Gomez-Rivas went on to ask Ibrahim about the evolution of his writing technique. To illustrate the origins of his process, Ibrahim went back to the second book he wrote, The August Star. Ibrahim wanted to write about the high dam, he said, “and for this novel I formulated a plan.”
I wanted to write about the high dam, in Aswan. I went there and stayed for three months during its construction. Every day I met people and went places. My idea was that I was in this place and everything that happened there, all of it, will be in the novel. For example, what I heard on the radio — songs, news — what I read in the paper, what happened to me during the day, the people I met and talked to, how the work developed, the kinds of tools that were used, the kinds of processes used to complete the construction, for which there was a certain rhythm of digging followed by a series of actions. Then there were all the things from the past that these things brought back to my mind and the dreams I had at night. I wanted to make the novel out of all of this and I think this approach has stayed with me until now, with some changes in the precision of observation, understanding the psychology of people , changes in awareness and in technical ability, such as how to describe an object or an event — I got better at this with time. But my point of departure is still what I hear and see and what I remember and think; that’s what is fundamental.
In a discussion of his book Beirut, Beirut, which is being translated now for publication with Bloomsbury-Qatar, Ibrahim said also, “I lived there for months, a short while before the  Israeli invasion. There was a truce and I met with people and recorded everything I could.”

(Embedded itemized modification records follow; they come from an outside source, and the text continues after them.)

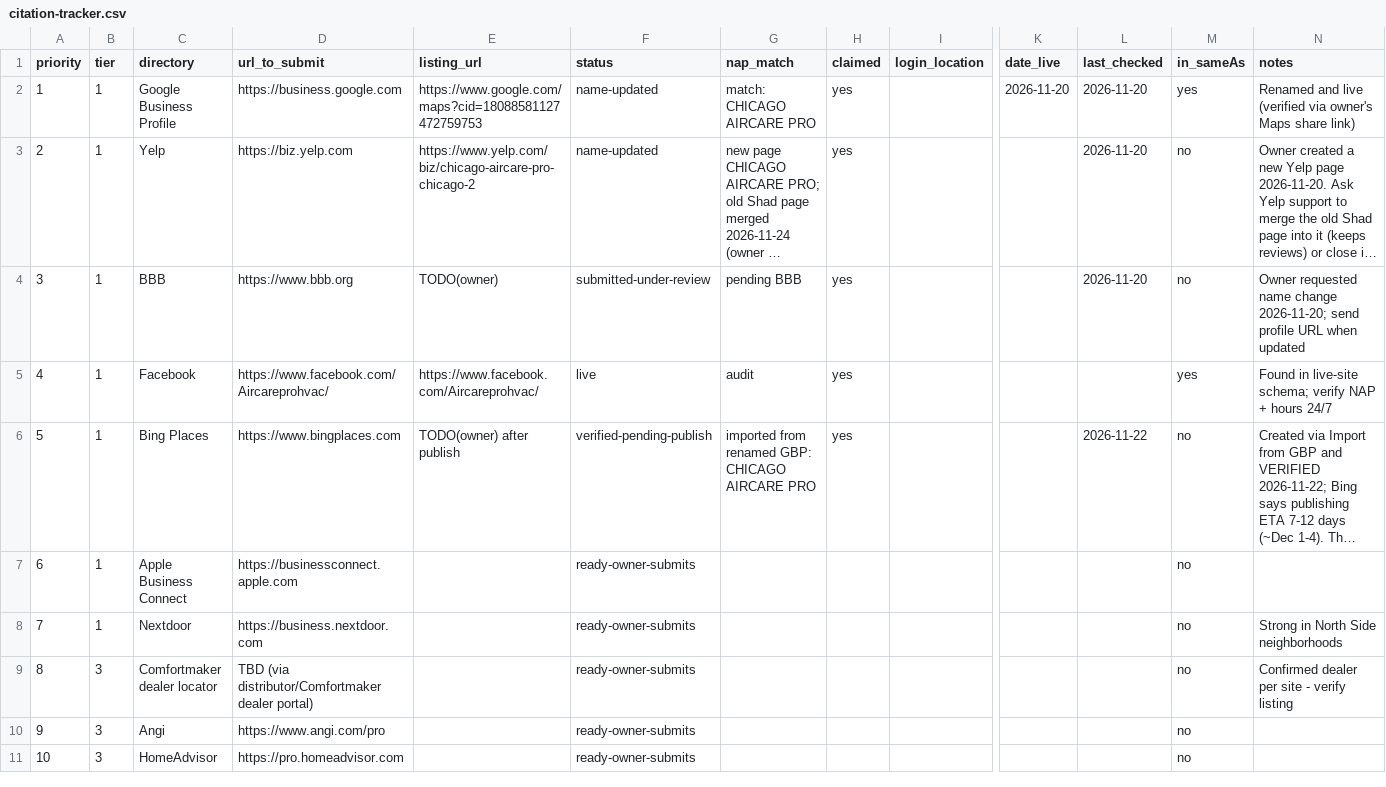
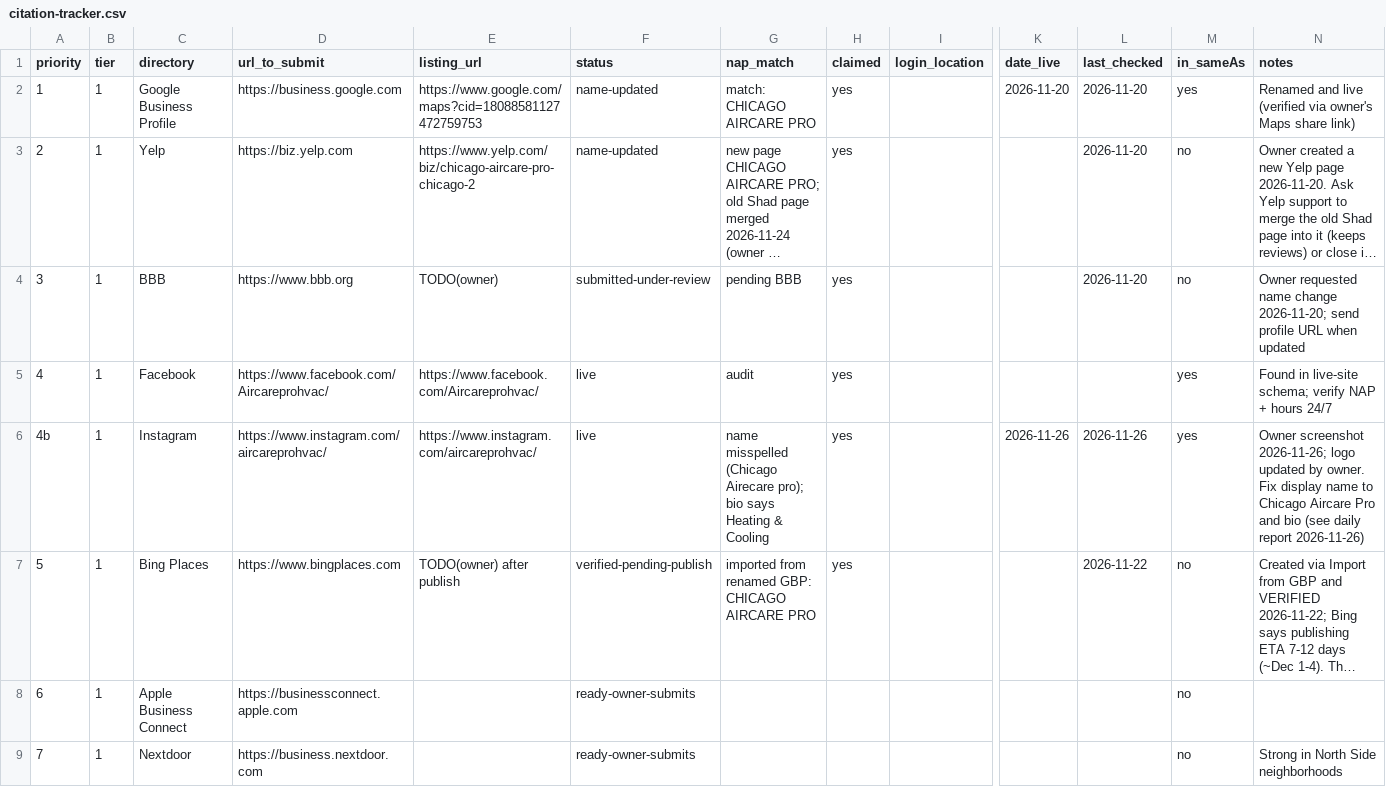
Before and after one commit to navidahadusa/aircarepro, a CSV file: marketing/citations/citation-tracker.csv, drawn as a sheet; only a part is shown, gaps mark what is left out; the shorter side is filled out with more unchanged rows; long unchanged cells end in …; rows hold the shown columns only; the diff names each change by its address in the sheet, - before the commit and + after, or states it on an @@ line.

```diff
--- a/marketing/citations/citation-tracker.csv
+++ b/marketing/citations/citation-tracker.csv
+row 6: 4b | 1 | Instagram | https://www.instagram.com/aircareprohvac/ | https://www.instagram.com/aircareprohvac/ | live | name misspelled (Chicago Airecare pro); bio says Heating & Cooling | yes |  | 2026-11-26 | 2026-11-26 | yes | Owner screenshot 2026-11-26; logo updated by owner. Fix display name to Chicago Aircare Pro and bio (see daily report 2026-11-26)
```
Also changed, not shown: 3 other files.
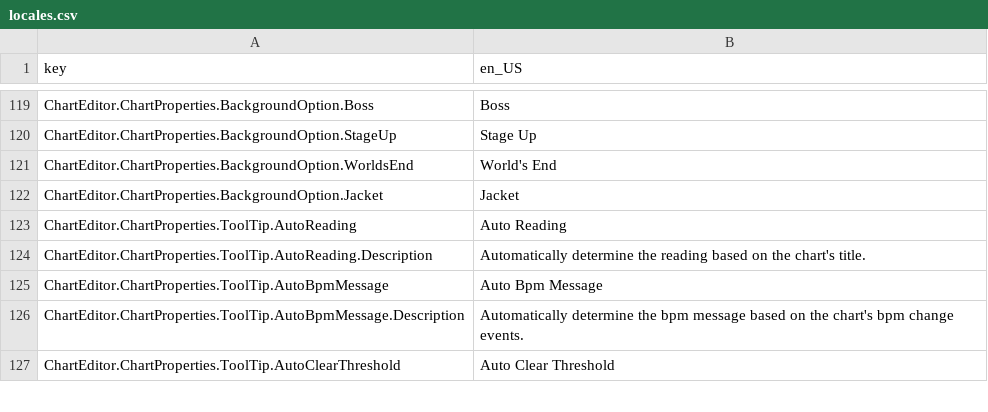
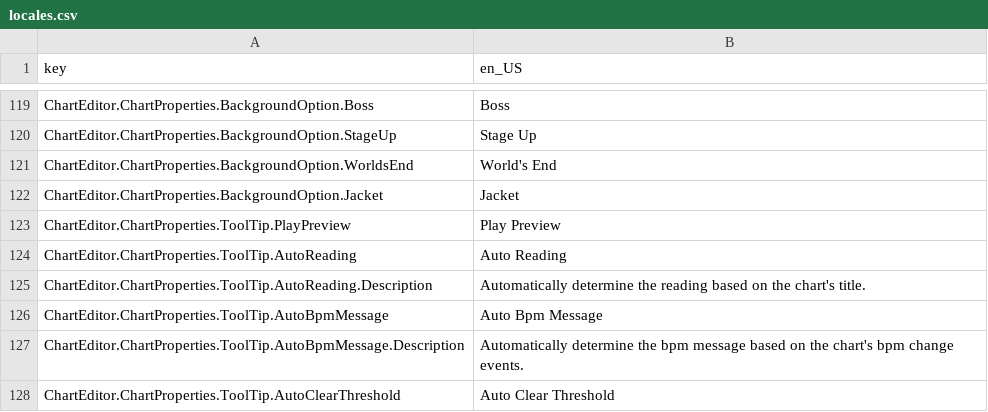
Before and after one commit to Yasu3D/SaturnEdit, a CSV file: SaturnEdit/Assets/Locales/locales.csv, drawn as a sheet; only a part is shown, gaps mark what is left out.

Commit message:
finish up playback, add preview, add waveform loading

```diff
--- a/SaturnEdit/Assets/Locales/locales.csv
+++ b/SaturnEdit/Assets/Locales/locales.csv
@@ -122,2 +122,3 @@ ChartEditor.ChartProperties.BackgroundOption.WorldsEnd,World's End
 ChartEditor.ChartProperties.BackgroundOption.Jacket,Jacket
+ChartEditor.ChartProperties.ToolTip.PlayPreview,Play Preview
 ChartEditor.ChartProperties.ToolTip.AutoReading,Auto Reading
```
Also changed, not shown: 8 other files.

He also says a number of interesting things about the nature of the Arab reading public, the differences between a novelist and a journalist, relays a telling anecdote about Anton Chekhov (telling about Ibrahim more than Chekhov), talks about why the position of Arabic poetry is “undermined”, and tells of how he read Le Figaro in prison.
Marcia Lynx Qualey/Arablit